The  K+ → 𝝿+ 𝜈 𝜈 decay is by no means the magic bullet that will inevitably break the Standard Model.  It should be seen as one piece of a larger puzzle that may or may not provide crucial hints about new physics. For the moment, NA62 has analyzed only a small batch of data collected in 2016, and their error bars are still larger than those of BNL-E949. That should change soon when the 2017  dataset is analyzed. More data will be acquired this year, with 20 signal events expected  before the long LHC shutdown. Simultaneously, another experiment called KOTO studies an even more rare process where neutral kaons undergo the CP-violating decay KL → 𝝿0 𝜈 𝜈,  which probes the imaginary part of the effective operator written above. As I wrote recently, my feeling is that low-energy precision experiments are currently our best hope for a better understanding of fundamental interactions, and I'm glad to see a good pace of progress on this front.

3 comments:

andrew said...

There must be dozens of measurements like the kaon decay in this post that are highly sensitive to the overall particle content of the Standard Model that all agree to within two sigma of the SM prediction.

Surely there is some way of mathematically aggregating all of those confirmations to create a much more tight global set of constraints than we have from direct searches. Shouldn't there be? Has this been done?

Mad Hatter said...

Yes, this kind of global effective theory analyses are being done. For example, for kaons decays (though not including K->pi nu nu) there is a compilation in http://arxiv.org/abs/1606.06037 .

Anonymous said...

Ah, the precious rare decay, par excellence...

It satisfies the well known maxim that the difficulty of performing the experiment is inversely proportional to the difficulty calculating the result.
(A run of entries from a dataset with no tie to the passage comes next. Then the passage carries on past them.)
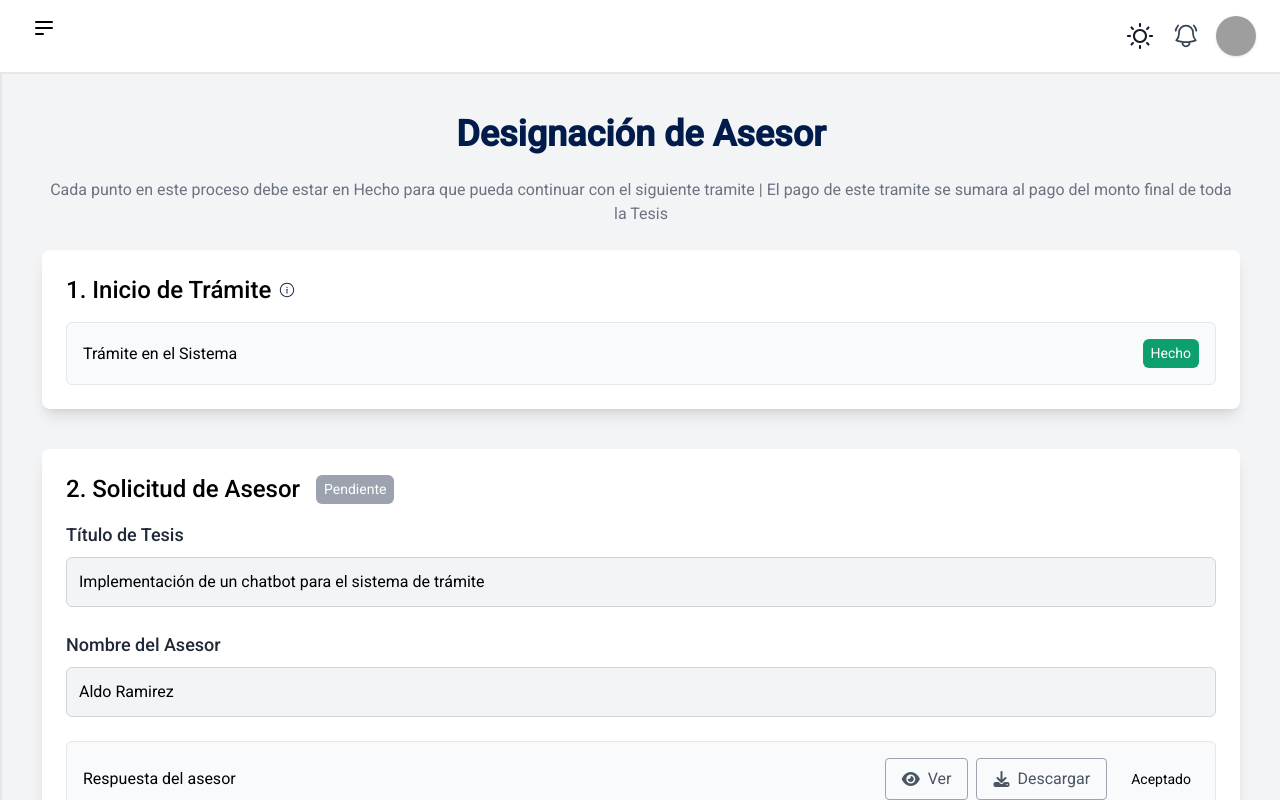
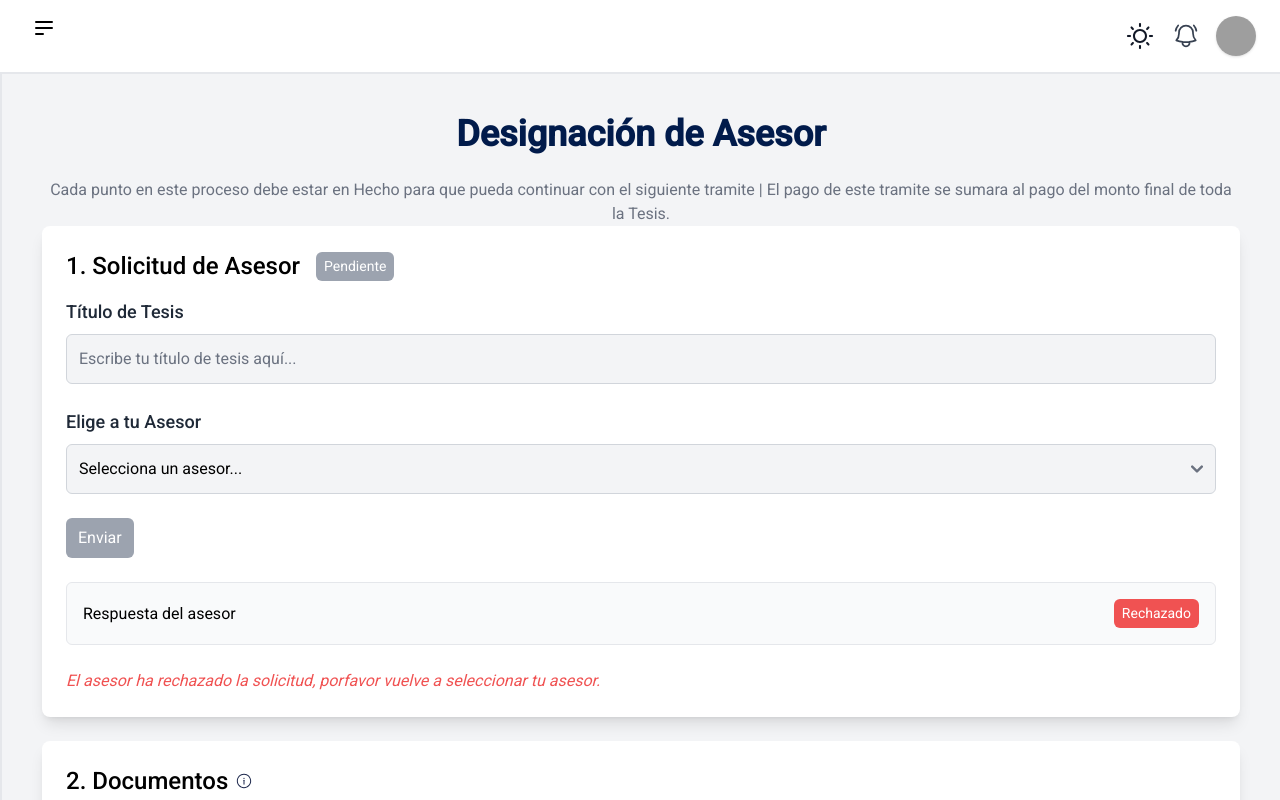
Before and after one commit to Transformacion-Digital-UDH/Copiloto-Front, a Vue app: page /estudiante/designacion-asesor in a window 1280 px wide. Built offline with nearby package versions, Linux system fonts and the light colour scheme; sample sign-in values are in the browser's storage; grey boxes are pictures that could not be loaded.

Commit message:
cambio en designacion de asesor2

```diff
--- a/src/views/Estudiante/DesignacionAsesor.vue
+++ b/src/views/Estudiante/DesignacionAsesor.vue
@@ -1,5 +1,5 @@
 <script lang="ts" setup>
-import { ref, computed } from 'vue';
+import { ref, computed, watch } from 'vue';
 
 // Definir tipos para trámites y documentos
 interface Documento {
@@ -7,33 +7,77 @@ interface Documento {
   estado: string;
   documentoUrl: string;
 }
+
+interface Asesor {
+  id: number;
+  nombre: string;
+}
+
 interface Trámite {
   título: string;
   estado: string;
 }
 
 // Estado general del punto 2
-const estadoPunto2 = ref('Pendiente');  // Estados: Pendiente, En Proceso, Hecho
+const estadoPunto2 = ref('Pendiente'); // Estados: Pendiente, En Proceso, Hecho
 
 const trámites = ref<Trámite[]>([
-  { título: 'Trámite en el Sistema', estado: 'Hecho' }  // Punto 1
+  { título: 'Solicitud de Asesor', estado: 'Pendiente' }
 ]);
 
-// Documentos para el punto 2 (Respuesta del asesor) y 3
+// Documentos para el punto 2 (Respuesta del asesor) y 3 (Documentos adicionales)
 const documentos = ref<Documento[]>([
-  { nombre: 'Respuesta del asesor', estado: 'Aceptado', documentoUrl: '' },  // Punto 2
-  { nombre: 'Oficio de Secretaria PAISI', estado: 'Hecho', documentoUrl: '' },  // Punto 3
-  { nombre: 'Resolución de Facultad', estado: 'Pendiente', documentoUrl: '' },  // Punto 3
+  { nombre: 'Respuesta del asesor', estado: 'Rechazado', documentoUrl: '' },  // Punto 2
+  { nombre: 'Oficio de Secretaria PAISI', estado: 'Hecho', documentoUrl: '' }, // Punto 3
+  { nombre: 'Resolución de Facultad', estado: 'Pendiente', documentoUrl: '' }  // Punto 3
 ]);
 
-// Simulación del título de tesis y asesor como si vinieran del backend
-const tituloTesis = ref('Implementación de un chatbot para el sistema de trámite');
-const nombreAsesor = ref('Aldo Ramirez');  // Simulación del nombre del asesor desde el backend
+// Simulación del título de tesis y asesores
+const tituloTesis = ref(localStorage.getItem('tituloTesis') || '');
+const nombreAsesor = ref(localStorage.getItem('nombreAsesor') || '');
+const asesores = ref<Asesor[]>([
+  { id: 1, nombre: 'Aldo Ramírez' },
+  { id: 2, nombre: 'María Pérez' },
+  { id: 3, nombre: 'José García' }
+]);
 
-// Estados separados para los modales
-const mostrarModalTramite = ref(false);
-const mostrarModalDocumentos = ref(false);
-const mostrarModalCambioJurado = ref(false);
+// Botón de enviar deshabilitado si ya está en proceso o hecho
+const enviado = ref(false);
+
+// Declaración de las variables para mostrar/ocultar los modales
+const mostrarModalDocumentos = ref(false); // Controla el modal de documentos
+
+// Watch para guardar automáticamente en localStorage
+watch([tituloTesis, nombreAsesor], ([nuevoTitulo, nuevoAsesor]) => {
+  localStorage.setItem('tituloTesis', nuevoTitulo);
+  localStorage.setItem('nombreAsesor', nuevoAsesor);
+});
+
+// Computed para habilitar el botón "Enviar" solo si se han completado los campos
+const puedeEnviar = computed(() => tituloTesis.value && nombreAsesor.value && !enviado.value);
+
+// Función para enviar los datos
+const enviarSolicitud = () => {
+  if (puedeEnviar.value) {
+    estadoPunto2.value = 'En Proceso';
+    enviado.value = true; // Deshabilitar botón y campos
+    alert('Solicitud enviada. Esperando respuesta del asesor.');
+  }
+};
+
+// Función para simular respuesta del asesor
+const respuestaAsesor = (respuesta: 'aceptar' | 'rechazar') => {
+  if (respuesta === 'aceptar') {
+    documentos.value[0].estado = 'Aceptado'; // El asesor aceptó
+    estadoPunto2.value = 'Hecho'; // Cambia el estado general del punto 2 a "Hecho"
+    alert('El asesor ha aceptado. El documento está disponible para ver y descargar.');
+  } else if (respuesta === 'rechazar') {
+    documentos.value[0].estado = 'Rechazado'; // El asesor rechazó
+    estadoPunto2.value = 'En Proceso'; // Mantener en "En Proceso"
+    enviado.value = false; // Habilitar nuevamente el botón y los campos
+    alert('El asesor ha rechazado, por favor elige un nuevo asesor y vuelve a enviar la solicitud.');
+  }
+};
 
 // Método para determinar la clase del estado
 const estadoClase = (estado: string) => {
@@ -46,37 +90,20 @@ const estadoClase = (estado: string) => {
       return 'bg-gray-400 text-white';
     case 'Rechazado':
       return 'bg-red-500 text-white';
+    case 'Aceptado':
+      return 'bg-green-500 text-white';
     default:
       return '';
   }
 };
 
-// Función para solicitar cambio de jurado
-const solicitarCambioJurado = (jurado: any) => {
-  alert(`Has solicitado el cambio del jurado: ${jurado.nombre}`);
-  // Aquí puedes agregar la lógica adicional para solicitar el cambio del jurado
-};
-
-// Computed para habilitar el botón "Siguiente" solo si todos los trámites y documentos están en "Hecho"
-const todosCompletos = computed(() => {
-  const tramitesHechos = trámites.value.every(tramite => tramite.estado === 'Hecho');
-  const documentosHechos = documentos.value.every(documento => documento.estado === 'Hecho');
-  return tramitesHechos && documentosHechos && estadoPunto2.value === 'Hecho';
+// Computed para habilitar el botón "Siguiente"
+const puedeContinuar = computed(() => {
+  const estadoPunto1Hecho = estadoPunto2.value === 'Hecho';
+  const documentosCompletos = documentos.value.slice(1).every(doc => doc.estado === 'Hecho');
+  return estadoPunto1Hecho && documentosCompletos;
 });
 
-// Simulación de la respuesta del asesor desde el backend
-const respuestaAsesor = (respuesta: 'aceptar' | 'rechazar') => {
-  if (respuesta === 'aceptar') {
-    documentos.value[0].estado = 'Aceptado'; // El asesor aceptó
-    documentos.value[0].documentoUrl = '/docs/respuesta_asesor.pdf'; // Documento disponible
-    estadoPunto2.value = 'Hecho'; // Cambia el estado general del punto 2 a "Hecho"
-    alert('El asesor ha aceptado. El documento está disponible para ver y descargar.');
-  } else if (respuesta === 'rechazar') {
-    documentos.value[0].estado = 'Rechazado'; // El asesor rechazó
-    estadoPunto2.value = 'Pendiente';  // Vuelve a "Pendiente"
-    alert('El asesor ha rechazado, por favor espera otra respuesta.');
-  }
-};
 </script>
 
 <template>
@@ -84,39 +111,12 @@ const respuestaAsesor = (respuesta: 'aceptar' | 'rechazar') => {
     <!-- Título principal -->
     <h3 class="text-4xl font-semibold text-center text-azul">Designación de Asesor</h3>
     <br>
-    <p class="text-gray-500 text-center">Cada punto en este proceso debe estar en Hecho para que pueda continuar con el siguiente tramite | El pago de este tramite se sumara al pago del monto final de toda la Tesis </p>
+    <p class="text-gray-500 text-center">Cada punto en este proceso debe estar en Hecho para que pueda continuar con el siguiente tramite | El pago de este tramite se sumara al pago del monto final de toda la Tesis.</p>
 
-    <div class="mt-6 space-y-10">
-
-      <!-- Card 1: Inicio de Trámite (sin "Pago de Trámite") -->
-      <div class="bg-white rounded-lg shadow-lg p-6 relative">
-        <div class="flex items-center">
-          <h2 class="text-2xl font-medium text-black">1. Inicio de Trámite</h2>
-          <img src="/icon/info2.svg" alt="Info" class="ml-2 w-4 h-4 cursor-pointer"
-               @mouseover="mostrarModalTramite = true"
-               @mouseleave="mostrarModalTramite = false" />
-        </div>
-
-        <div v-show="mostrarModalTramite" class="absolute left-0 mt-2 p-4 bg-white border border-gray-300 rounded-lg shadow-lg w-64 z-10">
-          <p class="text-sm text-gray-600">
-            Asegurate de haber realizado el tramite de Designacion de Asesor en el sistema de Login de la UDH.
-          </p>
-        </div>
-
-        <!-- Listado de trámites dinámico -->
-        <div class="mt-4 space-y-6">
-          <div v-for="(trámite, index) in trámites" :key="index"
-            class=" bg-gray-50 p-4 border border-gray-200 rounded-md flex items-center justify-between">
-            <h4 class=" text-black flex-1">{{ trámite.título }}</h4>
-            <span :class="estadoClase(trámite.estado)" class="estado-estilo ml-4">{{ trámite.estado }}</span>
-          </div>
-        </div>
-      </div>
-
-      <!-- Card 2: Solicitud de Asesor -->
+    <!-- Card 1: Solicitud de Asesor -->
     <div class="bg-white rounded-lg shadow-lg p-6">
       <div class="flex items-center">
-          <h2 class="text-2xl font-medium text-black">2. Solicitud de Asesor</h2>
+        <h2 class="text-2xl font-medium text-black">1. Solicitud de Asesor</h2>
         <span :class="estadoClase(estadoPunto2)" class="estado-estilo ml-4">{{ estadoPunto2 }}</span>
       </div>
 
@@ -124,49 +124,48 @@ const respuestaAsesor = (respuesta: 'aceptar' | 'rechazar') => {
         <!-- Título de tesis -->
         <label for="tituloTesis" class="block text-lg font-medium text-gray-800 mb-2">Título de Tesis</label>
         <input id="tituloTesis" type="text" v-model="tituloTesis"
+               :disabled="enviado"
                class="w-full p-3 bg-gray-100 border border-gray-300 rounded-md focus:outline-none focus:ring-2 focus:ring-blue-500 mb-6"
-            disabled>
+               placeholder="Escribe tu título de tesis aquí...">
 
-          <!-- Nombre del Asesor -->
-          <label for="nombreAsesor" class="block text-lg font-medium text-gray-800 mb-2">Nombre del Asesor</label>
-          <input id="nombreAsesor" type="text" v-model="nombreAsesor"
-            class="w-full p-3 bg-gray-100 border border-gray-300 rounded-md focus:outline-none focus:ring-2 focus:ring-blue-500 mb-6"
-            disabled>
+        <!-- Select para elegir asesor -->
+        <label for="nombreAsesor" class="block text-lg font-medium text-gray-800 mb-2">Elige a tu Asesor</label>
+        <select id="nombreAsesor" v-model="nombreAsesor" :disabled="enviado"
+                class="w-full p-3 bg-gray-100 border border-gray-300 rounded-md focus:outline-none focus:ring-2 focus:ring-blue-500 mb-6">
+          <option disabled value="">Selecciona un asesor...</option>
+          <option v-for="asesor in asesores" :key="asesor.id" :value="asesor.nombre">{{ asesor.nombre }}</option>
+        </select>
+
+        <!-- Botón de enviar -->
+        <button @click="enviarSolicitud" :disabled="!puedeEnviar"
+                class="px-3 py-2 text-white bg-base rounded-md hover:bg-green-500 focus:outline-none"
+                :class="!puedeEnviar ? 'bg-gray-400 cursor-not-allowed' : ''">
+          Enviar
+        </button>
+
+      </div>
 
       <!-- Respuesta del asesor -->
-          <div class="bg-gray-50 p-4 border border-gray-200 rounded-md">
-            <div class="flex flex-col md:flex-row justify-between md:items-center">
-              <h4 class="text-black flex-1">Respuesta del asesor</h4>
-              <div class="flex flex-col md:flex-row items-start md:items-center justify-end w-full md:w-auto space-y-2 md:space-y-0 md:space-x-4">
-                <div v-if="documentos[0].estado === 'Aceptado'" class="flex flex-col space-y-2 w-full md:flex-row md:space-y-0 md:space-x-2">
-                  <!-- Botón de Ver -->
-                  <a :href="documentos[0].documentoUrl" target="_blank"
-                    class="flex items-center px-4 py-2 border rounded text-gray-600 border-gray-400 hover:bg-gray-100 w-full md:w-auto justify-center">
-                    <i class="fas fa-eye mr-2"></i> Ver
-                  </a>
-                  <!-- Botón de Descargar -->
-                  <a :href="documentos[0].documentoUrl" download
-                    class="flex items-center px-4 py-2 border rounded text-gray-600 border-gray-400 hover:bg-gray-100 w-full md:w-auto justify-center">
-                    <i class="fas fa-download mr-2"></i> Descargar
-                  </a>
+      <div class="mt-6 bg-gray-50 p-4 border border-gray-200 rounded-md">
+        <div class="flex justify-between items-center">
+          <h4 class="text-black">Respuesta del asesor</h4>
+          <span :class="estadoClase(documentos[0].estado)" class="estado-estilo">{{ documentos[0].estado }}</span>
+        </div>
+      </div>
+      <br>
+
+        <!-- Mensaje de espera o rechazo según el estado -->
+        <span v-if="documentos[0].estado === 'Pendiente'" class="text-gray-500 italic">Esperando la respuesta del asesor...</span>
+        <span v-else-if="documentos[0].estado === 'Rechazado'" class="text-red-500 italic">El asesor ha rechazado la solicitud, porfavor vuelve a seleccionar tu asesor.</span>
+        <span v-else-if="documentos[0].estado === 'Aceptado'" class="text-green-500 italic">El asesor ha aceptado tu solicitud, puedes pasar el punto 2.</span>
+
+
     </div>
 
-                <!-- Mensaje de espera o rechazo según el estado -->
-                <span v-else-if="documentos[0].estado === 'Pendiente'" class="text-gray-500 italic">Esperando la respuesta del asesor...</span>
-                <span v-else-if="documentos[0].estado === 'Rechazado'" class="text-red-500 italic">El asesor ha rechazado la solicitud.</span>
-
-                <!-- Estado del documento -->
-                <span :class="estadoClase(documentos[0].estado)" class="estado-estilo ml-4">{{ documentos[0].estado }}</span>
-              </div>
-            </div>
-          </div>
-        </div>
-      </div>
-
-      <!-- Card 3: Documentos -->
-      <div class="bg-white rounded-lg shadow-lg p-6 relative">
+    <!-- Card 2: Documentos -->
+    <div class="bg-white rounded-lg shadow-lg p-6 relative mt-6">
       <div class="flex items-center">
-          <h2 class="text-2xl font-medium text-black">3. Documentos</h2>
+        <h2 class="text-2xl font-medium text-black">2. Documentos</h2>
         <img src="/icon/info2.svg" alt="Info" class="ml-2 w-4 h-4 cursor-pointer"
              @mouseover="mostrarModalDocumentos = true"
              @mouseleave="mostrarModalDocumentos = false" />
@@ -175,7 +174,7 @@ const respuestaAsesor = (respuesta: 'aceptar' | 'rechazar') => {
       <div v-show="mostrarModalDocumentos"
           class="absolute left-0 mt-2 p-4 bg-white border border-gray-300 rounded-lg shadow-lg w-64 z-10">
         <p class="text-sm text-gray-600">
-            Por favor espere  que se carguen los documentos que verifican su tramite de Designacion de Asesor para continuar con el siguiente paso.
+          Por favor espere que se carguen los documentos que verifican su trámite de Designación de Asesor para continuar con el siguiente paso.
         </p>
       </div>
 
@@ -205,48 +204,23 @@ const respuestaAsesor = (respuesta: 'aceptar' | 'rechazar') => {
               <!-- Mensaje de que aún no está cargado -->
               <span v-else class="text-gray-500 italic">El documento aún no se ha cargado</span>
 
+
               <!-- Estado del documento -->
               <span :class="estadoClase(documento.estado)" class="estado-estilo ml-4">{{ documento.estado }}</span>
             </div>
           </div>
         </div>
       </div>
-
     </div>
 
-      <!-- Botón "Siguiente" habilitado cuando todos los estados están completos -->
+    <!-- Botón "Siguiente" -->
     <div class="flex justify-end mt-6">
-        <button :disabled="!todosCompletos" class="px-4 py-2 bg-gray-300 text-white rounded-md cursor-not-allowed"
-          :class="todosCompletos ? 'bg-green-600 hover:bg-base cursor-pointer' : 'bg-gray-300 cursor-not-allowed'">
+      <button :disabled="!puedeContinuar" class="px-4 py-2 bg-gray-300 text-white rounded-md cursor-not-allowed"
+        :class="puedeContinuar ? 'bg-green-600 hover:bg-base cursor-pointer' : 'bg-gray-300 cursor-not-allowed'">
         Siguiente
       </button>
     </div>
 
-      <!-- Card 4: Solicitar cambio de jurado -->
-      <div class="bg-white rounded-lg shadow-lg p-6 relative">
-        <div class="flex items-center">
-          <h2 class="text-2xl font-medium text-gray-500"> Solicitar cambio de asesor</h2>
-          <img src="/icon/info2.svg" alt="Info" class="ml-2 w-4 h-4 cursor-pointer"
-               @mouseover="mostrarModalCambioJurado = true"
-               @mouseleave="mostrarModalCambioJurado = false" />
-        </div>
-
-        <div v-show="mostrarModalCambioJurado" class="absolute left-0 mt-2 p-4 bg-white border border-gray-300 rounded-lg shadow-lg w-64 z-10">
-          <p class="text-sm text-gray-600">
-            Puedes solicitar el cambio de uno o más jurados si consideras necesario.
-          </p>
-        </div>
-
-        <div class="mt-4">
-          <p class="text-lg text-gray-800">Haz click en el botón para solicitar un cambio de jurado.</p>
-          <div class="flex justify-center mt-6">
-            <button class="px-4 py-2 bg-base text-white rounded-md" @click="solicitarCambioJurado">
-              SOLICITAR CAMBIO DE JURADO
-            </button>
-          </div>
-        </div>
-      </div>
-    </div>
   </div>
 </template>
 
```
Lines whose indentation alone changed are shown as unchanged.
In fact, this decay and it's sister KL -> pi0 nu nubar are at the asymptotic limit of the above maxim...